Before-and-after page screenshots:
-------------------------

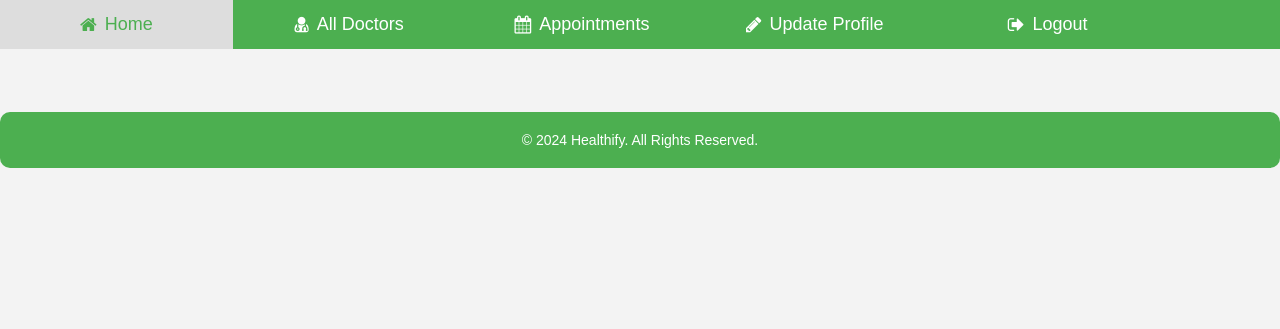
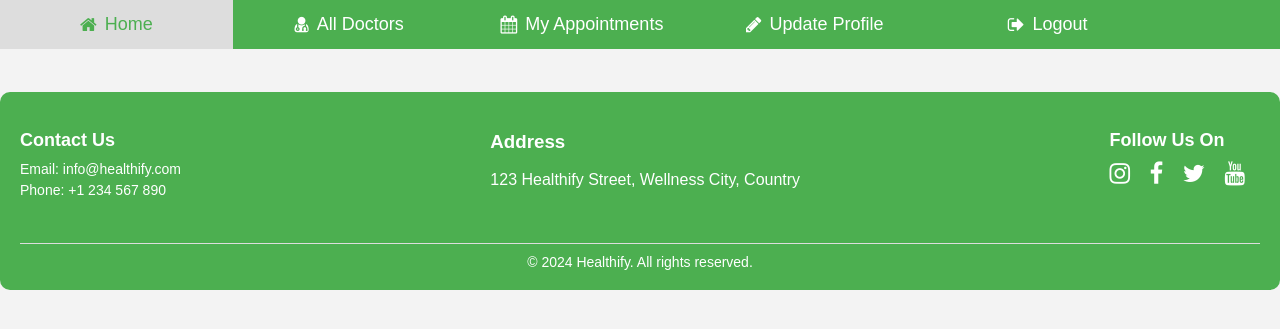
Before and after one commit to vills25/Assesssment-Helthify, a Django app: template master/templates/base.html in a window 1280 px wide. Shown: the top 329 px of the page. Run offline with Django 5.2, Linux system fonts and the light colour scheme; the template is opened without the code that fills it, so the values that code supplies are empty.

Commit message:
"Updated base.html template with formatting changes, added footer content and social media links"

```diff
--- a/master/templates/base.html
+++ b/master/templates/base.html
@@ -3,8 +3,11 @@
 <!DOCTYPE html>
 <html lang="en">
   <head>
-    <meta name="viewport" content="width=device-width, initial-scale=1">
-    <link rel="stylesheet" href="https://cdnjs.cloudflare.com/ajax/libs/font-awesome/4.7.0/css/font-awesome.min.css">
+    <meta name="viewport" content="width=device-width, initial-scale=1" />
+    <link
+      rel="stylesheet"
+      href="https://cdnjs.cloudflare.com/ajax/libs/font-awesome/4.7.0/css/font-awesome.min.css"
+    />
     <title>Healthify | {% block title %}{% endblock %}</title>
 
     <style>
@@ -20,8 +23,9 @@
         top: 0;
         width: 100%;
         z-index: 1000;
+        text-align: center;
         align-items: center;
-          background-color: #4CAF50;
+        background-color: #4caf50;
         overflow: hidden;
       }
 
@@ -41,7 +45,7 @@
 
       .icon-bar a:hover {
         background-color: #ddd;
-          color: #4CAF50;
+        color: #4caf50;
       }
 
       .icon-bar a.active {
@@ -60,7 +64,7 @@
       }
 
       .welcome {
-          background-color: #4CAF50;
+        background-color: #4caf50;
         color: white;
         text-align: center;
         padding: 50px 20px;
@@ -127,53 +131,152 @@
       }
 
       .footer {
-          text-align: center;
-          margin-top: 20px;
+        background-color: #4caf50;
+        color: white;
         padding: 20px;
-          background-color: #4CAF50;
-          color: white;
         border-radius: 10px;
       }
 
-      .footer p {
-          margin: 0;
+      .footer-content {
+        display: flex;
+        justify-content: space-between;
+        flex-wrap: wrap;
+      }
+
+      .contact-info,
+      .social-media {
+        margin-bottom: 20px;
+      }
+
+      .contact-info h3,
+      .social-media h3 {
+        margin-bottom: 10px;
+        font-size: 18px;
+      }
+
+      .contact-info p,
+      .footer-bottom p {
+        margin: 5px 0;
         font-size: 14px;
       }
 
+      .contact-info a {
+        color: white;
+        text-decoration: none;
+      }
+
+      .social-media a {
+        color: white;
+        margin-right: 15px;
+        font-size: 24px;
+        text-decoration: none;
+      }
+
+      .social-media a:hover {
+        color: #ddd;
+      }
+
+      .footer-bottom {
+        text-align: center;
+        margin-top: 20px;
+        border-top: 1px solid #ddd;
+        padding-top: 10px;
+        font-size: 14px;
+      }
+
+      .footer-bottom p {
+        margin: 0;
+      }
     </style>
 
-
     <script>
-        document.addEventListener("DOMContentLoaded", function() {
+      document.addEventListener("DOMContentLoaded", function () {
         var path = window.location.pathname;
-            path = path.replace(/^\/|\/$/g, '');
-            var links = document.querySelectorAll('.icon-bar a');
-            links.forEach(function(link) {
-                var href = link.getAttribute('href').replace(/^\/|\/$/g, '');
+        path = path.replace(/^\/|\/$/g, "");
+        var links = document.querySelectorAll(".icon-bar a");
+        links.forEach(function (link) {
+          var href = link.getAttribute("href").replace(/^\/|\/$/g, "");
           if (path === href) {
-                    link.classList.add('active');
+            link.classList.add("active");
           }
         });
       });
     </script>
   </head>
   <body>
-
     <div class="icon-bar">
-        <a href="{% url 'home_view' %}" class="{% if request.path == '/' %}active{% endif %}"><i class="fa fa-home"></i> Home</a>
-        <a href="{% url 'all_doctors_view' %}" class="{% if request.path == '/all_doctors/' %}active{% endif %}"><i class="fa fa-user-md"></i> All Doctors</a>
-        <a href="{% url 'my_appointments' %}" class="{% if request.path == '/my_appointments/' %}active{% endif %}"><i class="fa fa-calendar"></i> Appointments</a>
-        <a href="{% url 'update_profile_view' %}" class="{% if request.path == '/update_profile/' %}active{% endif %}"><i class="fa fa-pencil"></i> Update Profile</a>
-        <a href="{% url 'logout' %}" class="{% if request.path == '/logout/' %}active{% endif %}"><i class="fa fa-sign-out"></i> Logout</a>
+      <a
+        href="{% url 'home_view' %}"
+        class="{% if request.path == '/' %}active{% endif %}"
+        ><i class="fa fa-home"></i> Home</a
+      >
+      <a
+        href="{% url 'all_doctors_view' %}"
+        class="{% if request.path == '/all_doctors/' %}active{% endif %}"
+        ><i class="fa fa-user-md"></i> All Doctors</a
+      >
+      <a
+        href="{% url 'my_appointments' %}"
+        class="{% if request.path == '/my_appointments/' %}active{% endif %}"
+        ><i class="fa fa-calendar"></i>My Appointments</a
+      >
+      <a
+        href="{% url 'update_profile_view' %}"
+        class="{% if request.path == '/update_profile/' %}active{% endif %}"
+        ><i class="fa fa-pencil"></i> Update Profile</a
+      >
+      <a
+        href="{% url 'logout' %}"
+        class="{% if request.path == '/logout/' %}active{% endif %}"
+        ><i class="fa fa-sign-out"></i> Logout</a
+      >
     </div>
 
-    <div class="container">
-        {% block body %}{% endblock %}
+    <div class="container">{% block body %}{% endblock %}</div>
+
+    <div class="footer">
+      <div class="footer-content">
+        <div class="contact-info">
+          <h3>Contact Us</h3>
+          <p>
+            Email: <a href="mailto:info@healthify.com">info@healthify.com</a>
+          </p>
+          <p>Phone: <a href="tel:+1234567890">+1 234 567 890</a></p>
         </div>
 
-    <div class="footer">
-        <p>&copy; 2024 Healthify. All Rights Reserved.</p>
+        <div class="address">
+          <h3>Address</h3>
+          <p>123 Healthify Street, Wellness City, Country</p>
         </div>
 
+        <div class="social-media">
+          <h3>Follow Us On</h3>
+          <a
+            href="https://www.instagram.com"
+            target="_blank"
+            class="fa fa-instagram"
+          ></a>
+          <a
+            href="https://www.facebook.com"
+            target="_blank"
+            class="fa fa-facebook"
+          ></a>
+          <a
+            href="https://www.twitter.com"
+            target="_blank"
+            class="fa fa-twitter"
+          ></a>
+          <a
+            href="https://www.youtube.com"
+            target="_blank"
+            class="fa fa-youtube"
+          ></a>
+        </div>
+      </div>
+
+      <div class="footer-bottom">
+        <p>&copy; 2024 Healthify. All rights reserved.</p>
+      </div>
+    </div>
   </body>
 </html>
```
Lines whose indentation alone changed are shown as unchanged.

-------------------------

# Prompt
Every line of the data that includes the word "padding" should be copied.

# Your solution
         padding: 50px 20px;
         padding: 20px;
+        padding-top: 10px;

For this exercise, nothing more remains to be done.